Do you know how much your account information is worth to criminals?
You might be shocked to find out that credentials you believe are incredibly important only fetch $10-20 on the dark web.
What’s worse is how much financial damage stolen data could cost you later on.
These thieves are taking part in credential theft, a market expected to exceed $18 billion by 2024.
Let’s find out more about credential theft and how to protect yourself against it.
What Is Credential Theft?
Credentials are specific data or authentication tools that are required to verify a person’s identity. When the credentials match, that person is authenticated and granted access to a particular system or network.
Theft is when an adversary has the intent, capability, and opportunity to intercept that information.
In other words, credential theft happens because criminals are able to intercept your personal information.
One way hackers get credentials is through phishing.
If they are able to access a list of emails on the dark web, they use that list to build an email campaign.
The goal? Trick anyone who receives the email to enter their username and password so they can retrieve your information and log in as you.
Verizon finds that most attacks target not the wealthy, but the unprepared. Further, Verizon found that 76 percent of attacks were financially motivated.
Security expert Brian Krebs found that, indeed, credentials sold for an average of $15. He also came across a screenshot from a dark-web service that showed one crook who earned more than $288,000 in just a few months by selling stolen data.
How Can You Prevent Credential Theft?
It is nearly impossible to prevent your information from appearing on the dark web. With tens of thousands of data breaches every year, you should practically expect to be on it.
However, you can take steps to prevent the information that’s on the dark web from allowing hackers to access your accounts.
First, practice good email security awareness. Don’t send your credentials to someone else in an email, and don’t click on a link from an unknown sender.
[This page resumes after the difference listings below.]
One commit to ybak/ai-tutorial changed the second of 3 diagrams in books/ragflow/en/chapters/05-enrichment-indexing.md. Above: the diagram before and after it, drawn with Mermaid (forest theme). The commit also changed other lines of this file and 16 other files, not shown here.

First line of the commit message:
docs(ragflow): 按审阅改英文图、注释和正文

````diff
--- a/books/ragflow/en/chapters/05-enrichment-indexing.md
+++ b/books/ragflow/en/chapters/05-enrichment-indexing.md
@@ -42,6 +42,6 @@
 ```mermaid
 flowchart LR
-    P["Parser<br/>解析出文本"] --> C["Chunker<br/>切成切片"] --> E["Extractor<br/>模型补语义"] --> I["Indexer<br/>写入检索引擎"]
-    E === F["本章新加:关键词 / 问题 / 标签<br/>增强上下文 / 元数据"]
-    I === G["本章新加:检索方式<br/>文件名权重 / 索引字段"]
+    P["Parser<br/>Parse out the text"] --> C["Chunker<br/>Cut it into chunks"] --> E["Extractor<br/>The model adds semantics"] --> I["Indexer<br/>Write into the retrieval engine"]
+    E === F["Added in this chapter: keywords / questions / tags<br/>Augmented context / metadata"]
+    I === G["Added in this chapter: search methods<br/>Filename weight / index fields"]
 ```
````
Second, use strong, unique passwords that change on a regular basis.
Combine upper & lowercase letters, symbols, and numbers
Change your password periodically
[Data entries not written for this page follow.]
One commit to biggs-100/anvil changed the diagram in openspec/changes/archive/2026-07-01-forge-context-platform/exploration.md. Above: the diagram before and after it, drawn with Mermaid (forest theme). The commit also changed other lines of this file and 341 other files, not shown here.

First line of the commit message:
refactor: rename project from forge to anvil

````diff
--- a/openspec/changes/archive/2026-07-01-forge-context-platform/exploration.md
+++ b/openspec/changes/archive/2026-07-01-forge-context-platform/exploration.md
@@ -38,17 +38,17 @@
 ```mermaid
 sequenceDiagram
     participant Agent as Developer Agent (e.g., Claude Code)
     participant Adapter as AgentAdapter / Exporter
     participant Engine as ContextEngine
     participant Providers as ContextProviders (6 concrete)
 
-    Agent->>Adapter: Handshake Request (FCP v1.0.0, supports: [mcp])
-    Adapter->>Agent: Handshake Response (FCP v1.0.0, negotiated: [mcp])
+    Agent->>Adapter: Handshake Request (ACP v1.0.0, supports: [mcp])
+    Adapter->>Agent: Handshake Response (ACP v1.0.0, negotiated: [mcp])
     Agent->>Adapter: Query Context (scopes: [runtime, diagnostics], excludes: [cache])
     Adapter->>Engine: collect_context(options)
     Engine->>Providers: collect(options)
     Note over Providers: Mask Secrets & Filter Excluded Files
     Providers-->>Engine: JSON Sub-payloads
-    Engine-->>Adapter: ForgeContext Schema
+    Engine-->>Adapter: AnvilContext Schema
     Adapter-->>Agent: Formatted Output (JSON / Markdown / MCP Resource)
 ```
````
Use a different password for every site
Since you likely access dozens (if not hundreds) of accounts, consider using a password manager. Password managers can help generate, store, retrieve, and change your passwords for you.
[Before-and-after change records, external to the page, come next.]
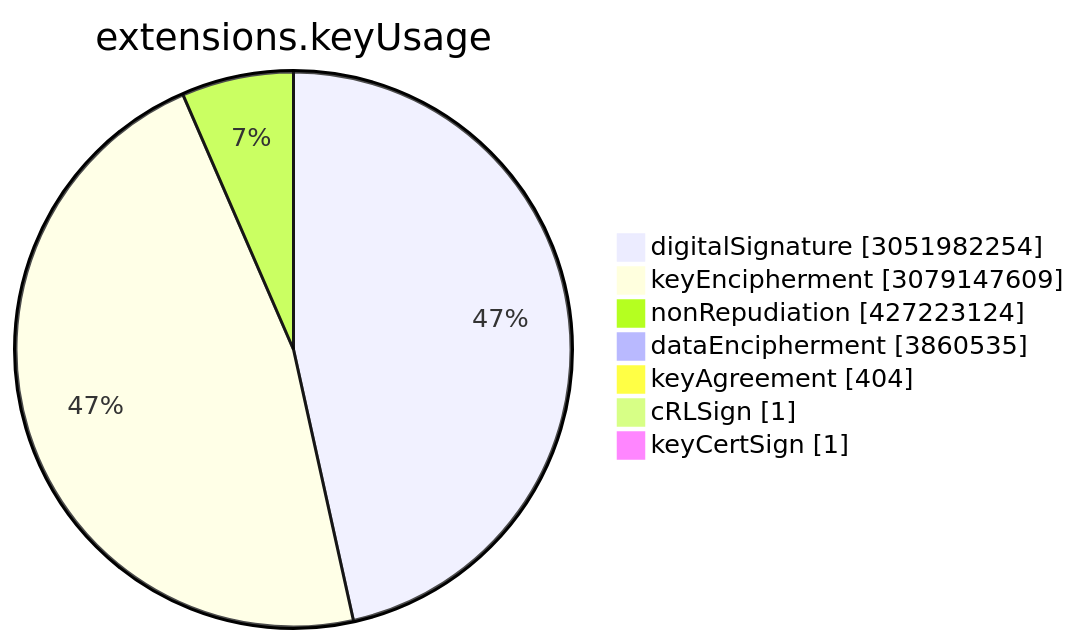
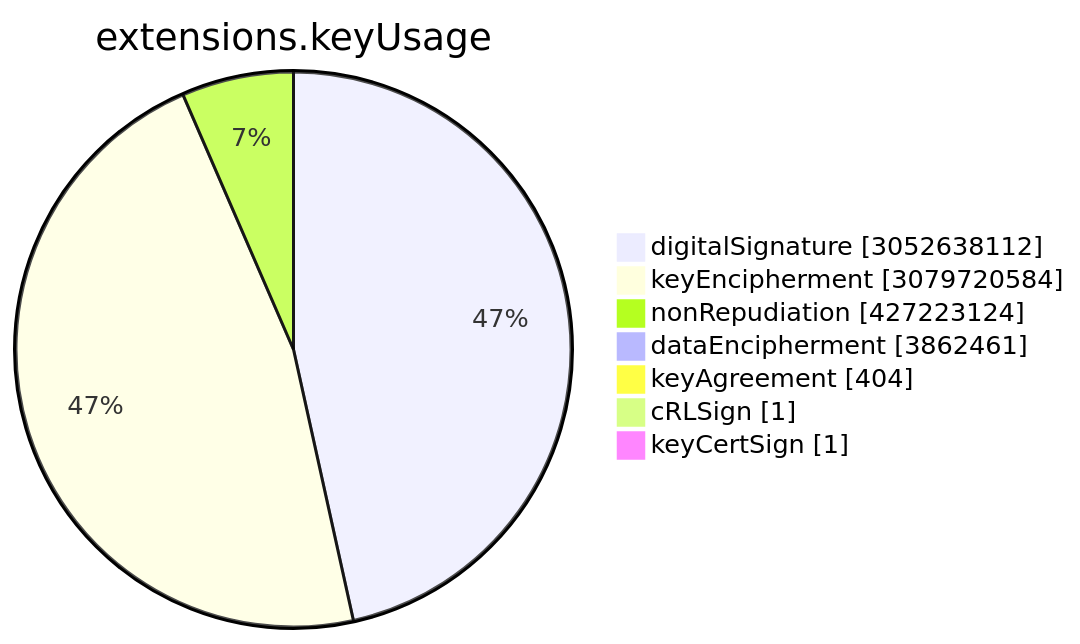
The sixth of 15 diagrams in TOTAL/README.md (christiankrug/ctmonitor_visualization), drawn with Mermaid before and after one commit. The commit also changed other lines of this file, not shown here.

````diff
--- a/TOTAL/README.md
+++ b/TOTAL/README.md
@@ -3077,11 +3077,11 @@
 ```mermaid
 pie showData
 title extensions.keyUsage
-"digitalSignature" :3051982254
-"keyEncipherment" :3079147609
+"digitalSignature" :3052638112
+"keyEncipherment" :3079720584
 "nonRepudiation" :427223124
-"dataEncipherment" :3860535
+"dataEncipherment" :3862461
 "keyAgreement" :404
 "cRLSign" :1
 "keyCertSign" :1
 ```
````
Finally, use multifactor authentication (aka MFA or two-factor authentication). This requires you to use a combination of two ways to verify your login credentials with:
Something you know—such as a password or PIN
Something you have—like a mobile phone or debit card
Something you are—like a fingerprint or facial recognition
An example of how MFA works is if you get a notification on your phone that somebody in India is trying to access your bank account. If you’re in the U.S., you know somebody you haven’t authorized is trying to get into your account. You can deny the login attempt. Then, change your password using the guidelines listed above.
The best strategy to protecting against credential theft includes having strong, regularly updated passwords to nullify the effects of having your data on the dark web. That will help protect you from would-be attackers.